Everyone, even minors, is entitled to a right of publicity, which is an individual’s right to control their own likeness and to stop others from using it commercially without permission.
Photography for artistic purposes, however, generally does not require model release forms because an artist’s First Amendment rights tend to trump an individual’s right to control their own image.
However, to protect yourself in case of any further actions, it is better to cover yourself and have permission given before you use the images, especially if the person is recognisable. For instance, do they show a tattoo.. do they have a distinguishing feature or item of clothing?
But people with no permission should only be used on prints, not products.
I "think," as long as the person isn't identifiable, as in your sample image showing the person from the back, the sky is the limit, you can do whatever you want with it. But, as soon as the person becomes identifiable (recognizable, facing the camera), you're limited to fine art before you'd need permission to use the image.
As others have stated, check your local laws first.
With the usual "not a lawyer" admonition, I make a point of not having people in the picture if they are recognizable. When it comes to street photography, shot from a distance, who knows, how far away do you have to be, are they the focus of the picture, etc. The person would have to know that you have them in the picture, that you sold it and that there is a fortune to be made from their part of the $10 commission. It doesn't seem like much of a target for a lawyer as long as you don't do anything awful or defamatory.

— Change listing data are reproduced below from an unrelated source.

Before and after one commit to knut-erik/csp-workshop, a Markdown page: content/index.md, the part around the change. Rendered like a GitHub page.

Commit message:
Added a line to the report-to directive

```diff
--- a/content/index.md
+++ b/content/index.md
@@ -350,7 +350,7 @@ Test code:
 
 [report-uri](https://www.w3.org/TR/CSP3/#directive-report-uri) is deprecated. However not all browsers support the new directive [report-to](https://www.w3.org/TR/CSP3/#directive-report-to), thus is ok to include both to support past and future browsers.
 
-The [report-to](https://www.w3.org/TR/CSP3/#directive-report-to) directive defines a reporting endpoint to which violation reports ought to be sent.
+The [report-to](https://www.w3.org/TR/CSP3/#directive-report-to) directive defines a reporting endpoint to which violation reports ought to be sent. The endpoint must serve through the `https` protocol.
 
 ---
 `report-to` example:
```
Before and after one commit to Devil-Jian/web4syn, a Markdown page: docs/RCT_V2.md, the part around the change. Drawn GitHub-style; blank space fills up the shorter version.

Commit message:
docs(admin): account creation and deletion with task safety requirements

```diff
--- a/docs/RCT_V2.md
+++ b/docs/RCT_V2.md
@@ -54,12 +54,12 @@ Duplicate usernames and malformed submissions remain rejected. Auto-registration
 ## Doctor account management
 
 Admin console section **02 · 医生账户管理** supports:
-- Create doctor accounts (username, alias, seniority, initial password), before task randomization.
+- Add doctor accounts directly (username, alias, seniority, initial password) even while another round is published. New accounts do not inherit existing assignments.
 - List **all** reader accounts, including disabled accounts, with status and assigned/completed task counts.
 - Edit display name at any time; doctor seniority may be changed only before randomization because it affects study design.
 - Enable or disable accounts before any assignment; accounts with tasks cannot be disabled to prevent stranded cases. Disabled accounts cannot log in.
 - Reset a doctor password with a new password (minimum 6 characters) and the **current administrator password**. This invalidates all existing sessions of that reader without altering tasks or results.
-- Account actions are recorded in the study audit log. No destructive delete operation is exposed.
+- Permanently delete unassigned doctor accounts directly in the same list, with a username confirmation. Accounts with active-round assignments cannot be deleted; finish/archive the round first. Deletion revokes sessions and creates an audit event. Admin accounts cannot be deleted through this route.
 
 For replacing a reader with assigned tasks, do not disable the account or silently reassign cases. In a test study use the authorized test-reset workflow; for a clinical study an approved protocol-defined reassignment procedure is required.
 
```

I have seen people who post what is obviously a portrait, or recognizable close-up of a real person on FAA. I'd want to be clear on permission before I did that.
As a general rule, I don't post anything for sale with a recognizable person in it just to be safe. By that I mean, I avoid posting if someone's face is in it. I usually try to avoid people in photos but sometimes a figure can give a sense of scale. Silhouettes in certain spots can make nice shots too. I wouldn't hesitate to post a photo like the one in the opening post. The person in it might recognize themselves from the rear but anyone who doesn't know them wouldn't know who it is.
There's an old saying that is very applicable here, "when in doubt, bale out".
Abbie is correct when it comes to US law. Like Adam, I avoid shots with people in them but would not hesitate to use one that has no recognizable faces in it. But you're in Australia. Best to check with an attorney on Australian privacy laws and how photography is viewed within those laws.
as far as i know, not speaking as a lawyer, you can sell things like that as art, but not stock. i try to get people in groups, or their backsides, or faces covered when i can. because even if you legally in the clear, it doesn't mean that the person in that image wants to be sold, even if you are allowed. like one guy shot with a high powered zoom, people's apartment windows, and sold them. they took him to court but he won. but he still went to court.
Alison I think art /wall prints are considered artistic, not falling under commercial until the image is put on products.
When thinking of recognizable we always refer to the face assuming it is fine if we photograph the back of the person as if that makes them unrecognizable. I would imagine that could have the potential of causing an issue as well.
Just sayin the woman in the photo example is most likely very recognizable to some and her own self.
I have a few freighter shots where people are in their pleasure craft next to the much larger ship. Usually they are facing away from the camera and looking at the freighter, but in the couple I have where the face is possibly recognizable, I've blurred out features of the person's face just to be sure and I always remove the registration number on the pleasure craft if it's visible on the boat. Just to be on the safe side.
Commercial photography involves the taking of photographs for commercial uses (product shots, head-shots, etc). These photographs are often used for the promotional marketing of a business including website placement, product previews, and business card/marketing material images.
Fine art photography is created for the image alone. Not to push some other product.